London Review of Books vol 36 #4
Or Suppose I am looking down our Boston street, in dead summer. I see a familiar life: the clapboard houses, the porches, the heat-mirage hanging over the patched road (snakes of asphalt like black chewing gum), the grey cement sidewalks (signed in one place, when the cement was new, by three young siblings), the heavy maple trees, the unkempt willow down at the end, an old white Cadillac with the bumper sticker ‘Ted Kennedy has killed more people than my gun,’ and I feel ... nothing: some recognition, but no comprehension, no real connection, no past despite all the years I have lived there - just a tugging distance from it all. A panic suddenly overtakes me, and I wonder: how did I get here? And then the moment passes, and ordinary life closes itself around what had seemed, for a moment, a desperate lack.

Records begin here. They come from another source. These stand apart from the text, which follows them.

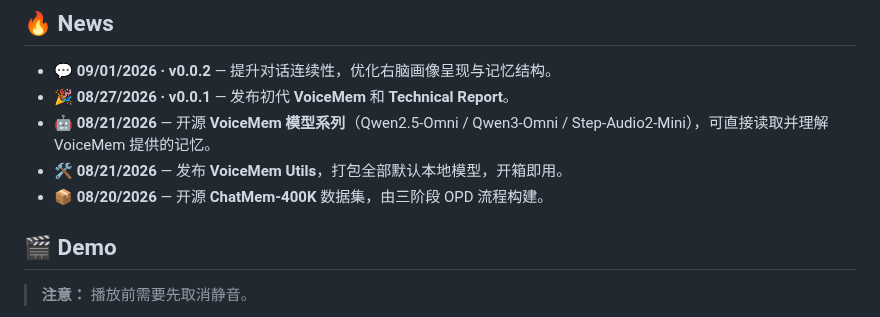
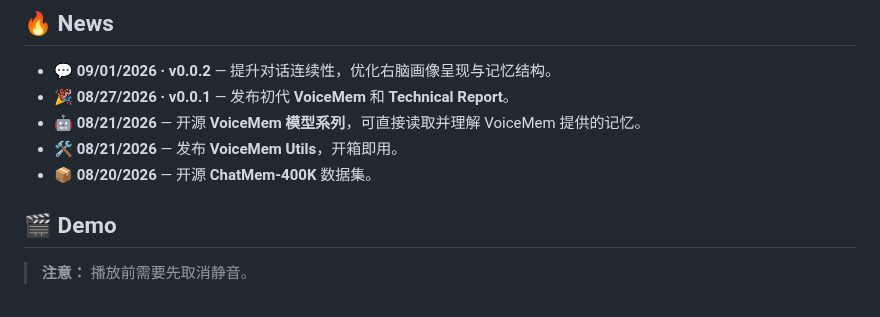
Before and after one commit to xzf-thu/VoiceMem, a Markdown page: README.md, the part around the change. GitHub-like rendering.

```diff
--- a/README.md
+++ b/README.md
@@ -56,9 +56,9 @@
 
 * 💬 **09/01/2026 · v0.0.2** — 提升对话连续性，优化右脑画像呈现与记忆结构。
 * 🎉 **08/27/2026 · v0.0.1** — 发布初代 **VoiceMem** 和 **Technical Report**。
-* 🤖 **08/21/2026** — 开源 **VoiceMem 模型系列**（Qwen2.5-Omni / Qwen3-Omni / Step-Audio2-Mini），可直接读取并理解 VoiceMem 提供的记忆。
-* 🛠️ **08/21/2026** — 发布 **VoiceMem Utils**，打包全部默认本地模型，开箱即用。
-* 📦 **08/20/2026** — 开源 **ChatMem-400K** 数据集，由三阶段 OPD 流程构建。
+* 🤖 **08/21/2026** — 开源 **VoiceMem 模型系列**，可直接读取并理解 VoiceMem 提供的记忆。
+* 🛠️ **08/21/2026** — 发布 **VoiceMem Utils**，开箱即用。
+* 📦 **08/20/2026** — 开源 **ChatMem-400K** 数据集。
 
 ## 🎬 Demo
 
```
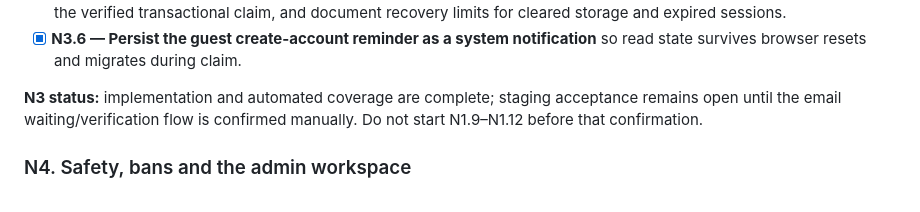
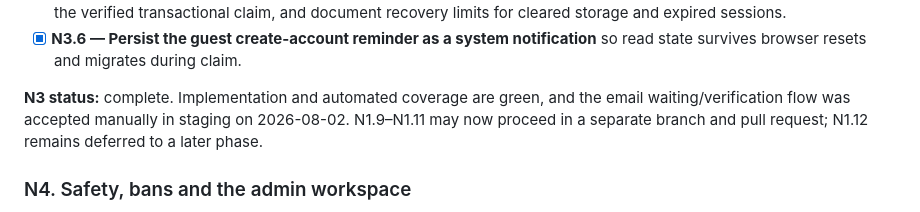
Before and after one commit to gabriellos88/Nevely, a Markdown page: TODO.md, the part around the change. Drawn GitHub-style.

Commit message:
Record N3 staging acceptance

```diff
--- a/TODO.md
+++ b/TODO.md
@@ -156,9 +156,10 @@ window recorded 12 `retention.completed` events, no `retention.failed`, HTTP
   and document recovery limits for cleared storage and expired sessions.
 - [x] **N3.6 — Persist the guest create-account reminder as a system notification** so read state survives browser resets and migrates during claim.
 
-**N3 status:** implementation and automated coverage are complete; staging
-acceptance remains open until the email waiting/verification flow is confirmed
-manually. Do not start N1.9–N1.12 before that confirmation.
+**N3 status:** complete. Implementation and automated coverage are green, and
+the email waiting/verification flow was accepted manually in staging on
+2026-08-02. N1.9–N1.11 may now proceed in a separate branch and pull request;
+N1.12 remains deferred to a later phase.
 
 ### N4. Safety, bans and the admin workspace
 
```
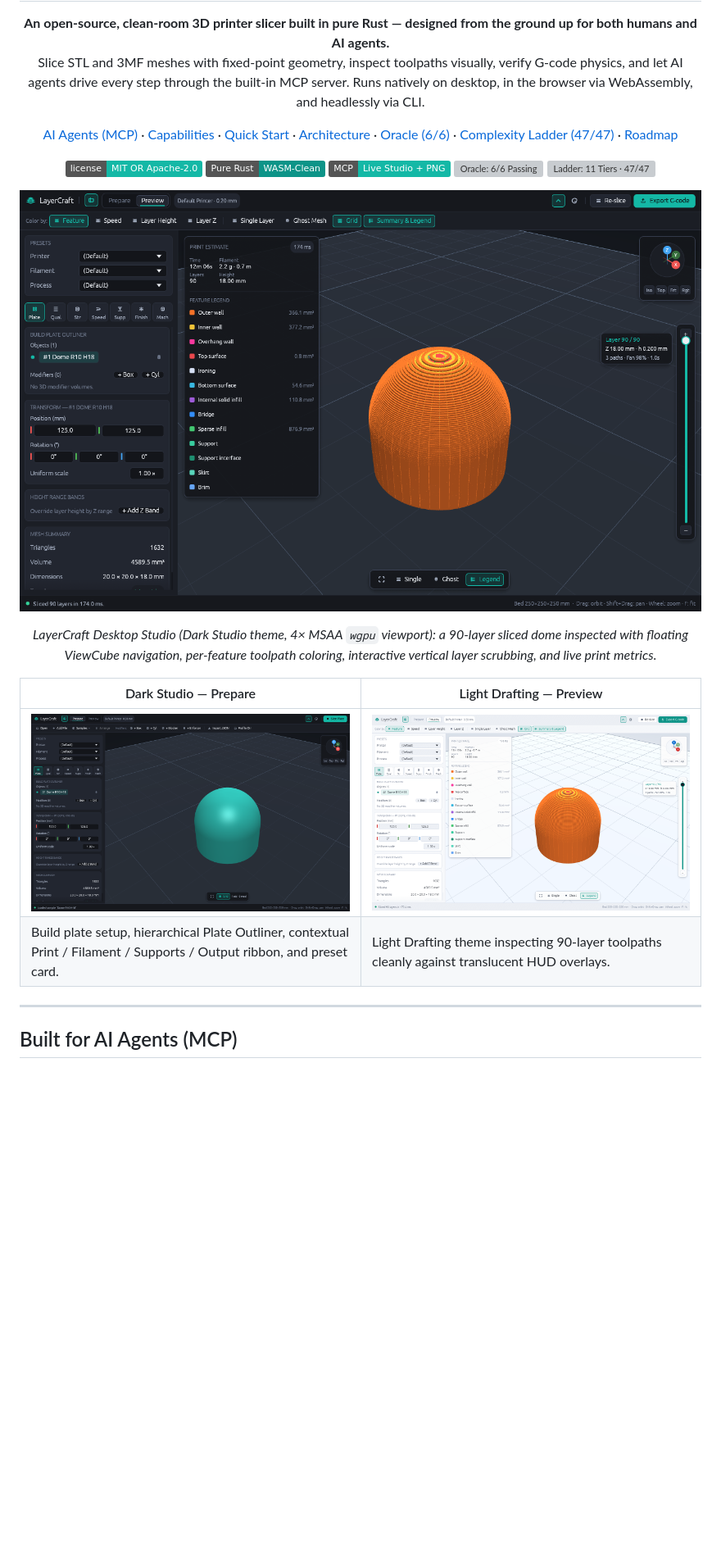
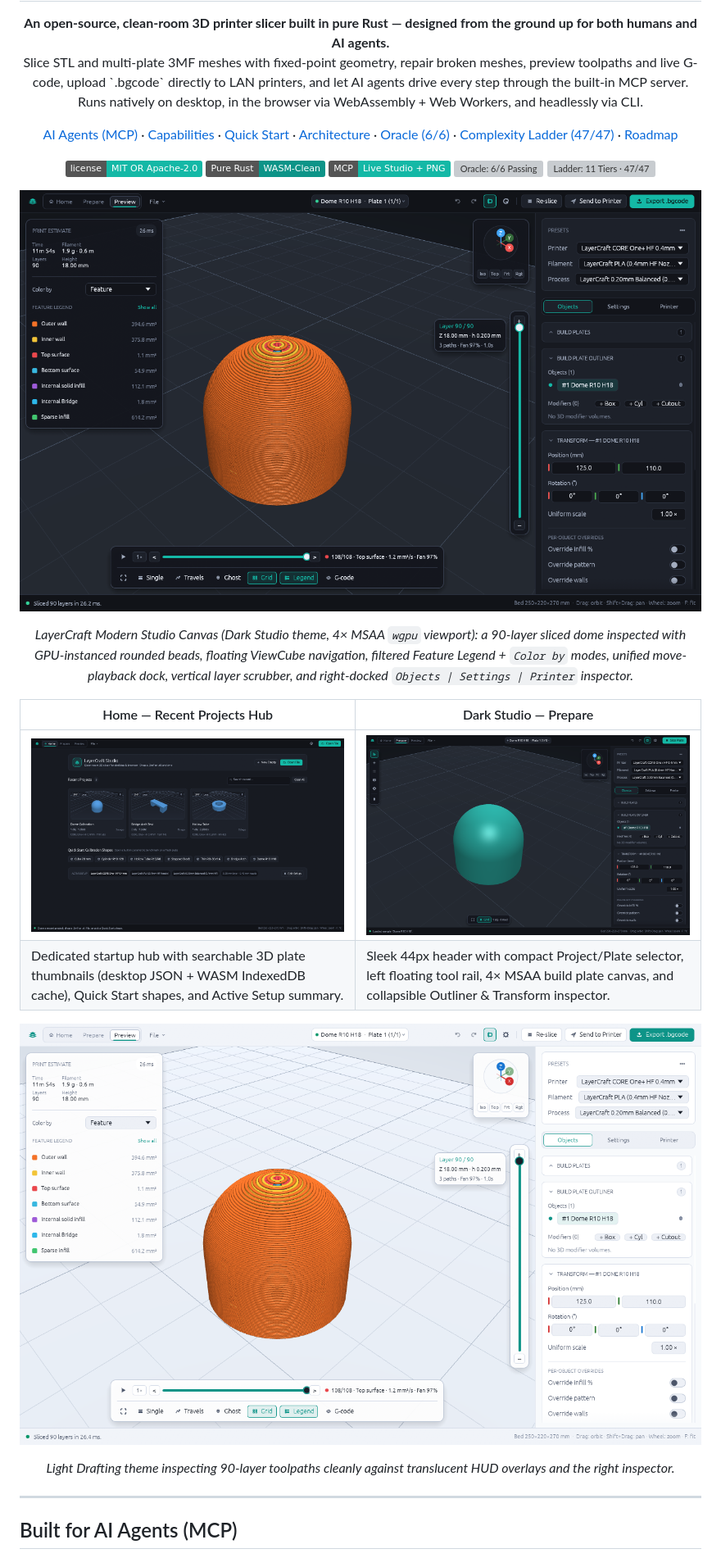
Before and after one commit to eberlitz/layercraft, a Markdown page: README.md, the part around one of its changes. Shown at 82% size. Drawn GitHub-style; pictures changed too: docs/screenshots/home-dark.png (added), docs/screenshots/prepare-dark.png, docs/screenshots/preview-dark.png; badges without logos; blank space fills up the shorter version; grey boxes are pictures that could not be loaded.

Commit message:
docs: update README and refresh Studio screenshots

```diff
--- a/README.md
+++ b/README.md
@@ -6,7 +6,7 @@
 
 <p align="center">
   <strong>An open-source, clean-room 3D printer slicer built in pure Rust — designed from the ground up for both humans and AI agents.</strong><br />
-  Slice STL and 3MF meshes with fixed-point geometry, inspect toolpaths visually, verify G-code physics, and let AI agents drive every step through the built-in MCP server. Runs natively on desktop, in the browser via WebAssembly, and headlessly via CLI.
+  Slice STL and multi-plate 3MF meshes with fixed-point geometry, repair broken meshes, preview toolpaths and live G-code, upload `.bgcode` directly to LAN printers, and let AI agents drive every step through the built-in MCP server. Runs natively on desktop, in the browser via WebAssembly + Web Workers, and headlessly via CLI.
 </p>
 
 <p align="center">
@@ -32,13 +32,21 @@
 </p>
 
 <p align="center">
-  <em>LayerCraft Desktop Studio (Dark Studio theme, 4× MSAA <code>wgpu</code> viewport): a 90-layer sliced dome inspected with floating ViewCube navigation, per-feature toolpath coloring, interactive vertical layer scrubbing, and live print metrics.</em>
+  <em>LayerCraft Modern Studio Canvas (Dark Studio theme, 4× MSAA <code>wgpu</code> viewport): a 90-layer sliced dome inspected with GPU-instanced rounded beads, floating ViewCube navigation, filtered Feature Legend + <code>Color by</code> modes, unified move-playback dock, vertical layer scrubber, and right-docked <code>Objects | Settings | Printer</code> inspector.</em>
 </p>
 
-| Dark Studio — Prepare | Light Drafting — Preview |
+| Home — Recent Projects Hub | Dark Studio — Prepare |
 |---|---|
-| ![Dark Studio Prepare](docs/screenshots/prepare-dark.png) | ![Light Drafting Preview](docs/screenshots/preview-light.png) |
-| Build plate setup, hierarchical Plate Outliner, contextual Print / Filament / Supports / Output ribbon, and preset card. | Light Drafting theme inspecting 90-layer toolpaths cleanly against translucent HUD overlays. |
+| ![Home Recent Projects](docs/screenshots/home-dark.png) | ![Dark Studio Prepare](docs/screenshots/prepare-dark.png) |
+| Dedicated startup hub with searchable 3D plate thumbnails (desktop JSON + WASM IndexedDB cache), Quick Start shapes, and Active Setup summary. | Sleek 44px header with compact Project/Plate selector, left floating tool rail, 4× MSAA build plate canvas, and collapsible Outliner & Transform inspector. |
+
+<p align="center">
+  <img src="docs/screenshots/preview-light.png" alt="LayerCraft Light Drafting Preview — 90-layer sliced dome with translucent HUD overlays and right inspector" />
+</p>
+
+<p align="center">
+  <em>Light Drafting theme inspecting 90-layer toolpaths cleanly against translucent HUD overlays and the right inspector.</em>
+</p>
 
 ---
 
```
Also changed, not shown: other parts of README.md (+19 -14 lines).
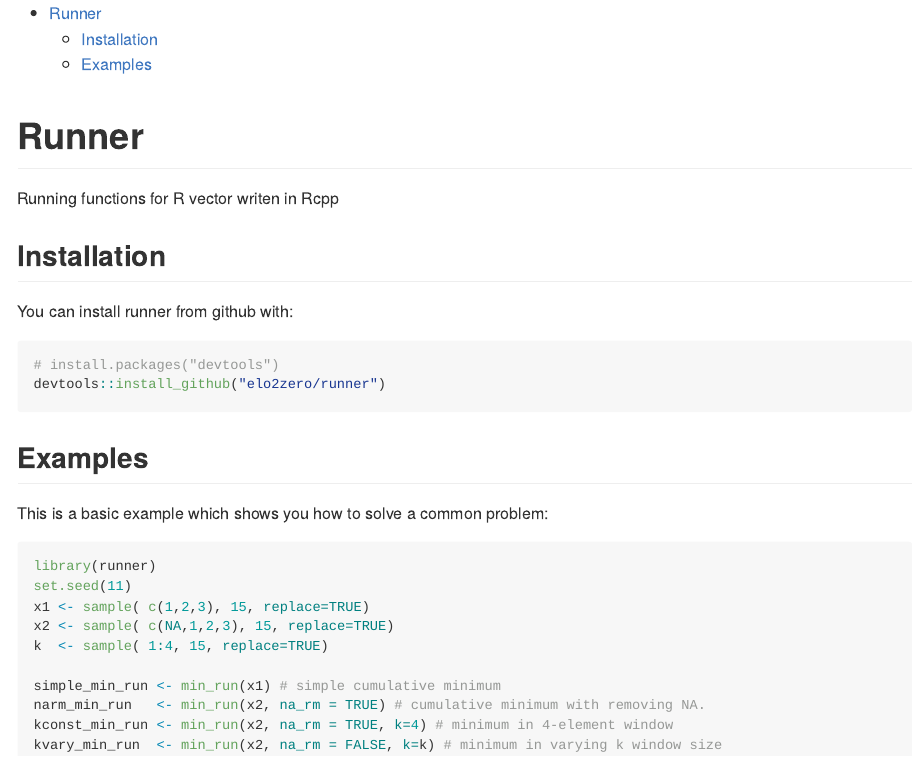
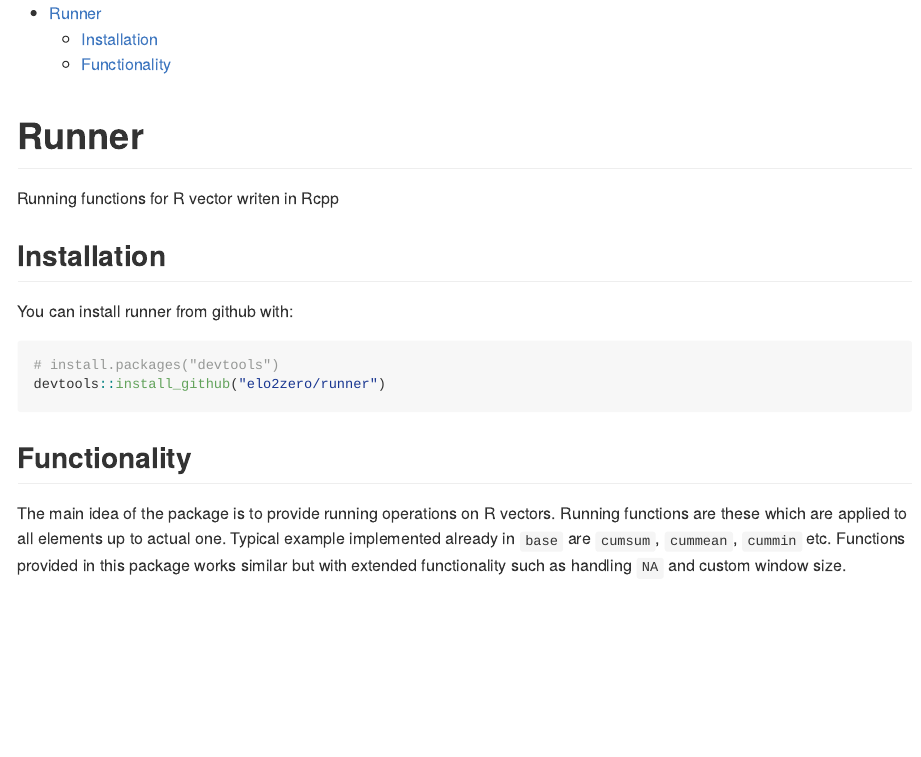
Before and after one commit to gogonzo/runner, an R Markdown document (README.Rmd): the page in a window 1100 px wide, from its top. The pictures show the output file README.md that the author committed with the source, drawn offline in the style of GitHub; badge pictures from the web are left out.

Commit message:
Table of content

````diff
--- a/README.Rmd
+++ b/README.Rmd
@@ -32,8 +33,8 @@ You can install runner from github with:
 devtools::install_github("elo2zero/runner")
 ```
 
-## Examples
-This is a basic example which shows you how to solve a common problem:
+## Functionality
+The main idea of the package is to provide running operations on R vectors. Running functions are these which are applied to all elements up to actual one. Typical example implemented already in `base` are `cumsum`, `cummean`, `cummin` etc. Functions provided in this package works similar but with extended functionality such as handling `NA` and custom window size.
 
 ```{r runner-min_run_example}
 library(runner)
````
Also changed, not shown: README.md, README.Rmd (1 more changed lines).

Edward Said says that it is no surprise that exiles are often novelists, chess players, intellectuals. ‘The exile’s new world, logically enough, is unnatural, and its unreality resembles fiction.’ He reminds us that George Lukacs considered the novel the great form of what Luckacs called ‘transcendental homelessness’. I am not an exile, but it is sometimes hard to shake the ‘unreality’ Said speaks of. I watch my children grow up as Americans in the same way that I might read about, or create, fictional characters. They are not fictional, of course, but their Americanism can sometimes seem unreal to me. ‘I have an American seventh-grader,’ I say to myself with amazement, as I watch my 12-year-old daughter perform at one of those dastardly school events always held in gymnasiums. Doubtless amazement attends all the stages of a child’s growth - all is unexpected. But there is also that strange distance, the light veil of alienation thrown over everything.
... to do with chess Index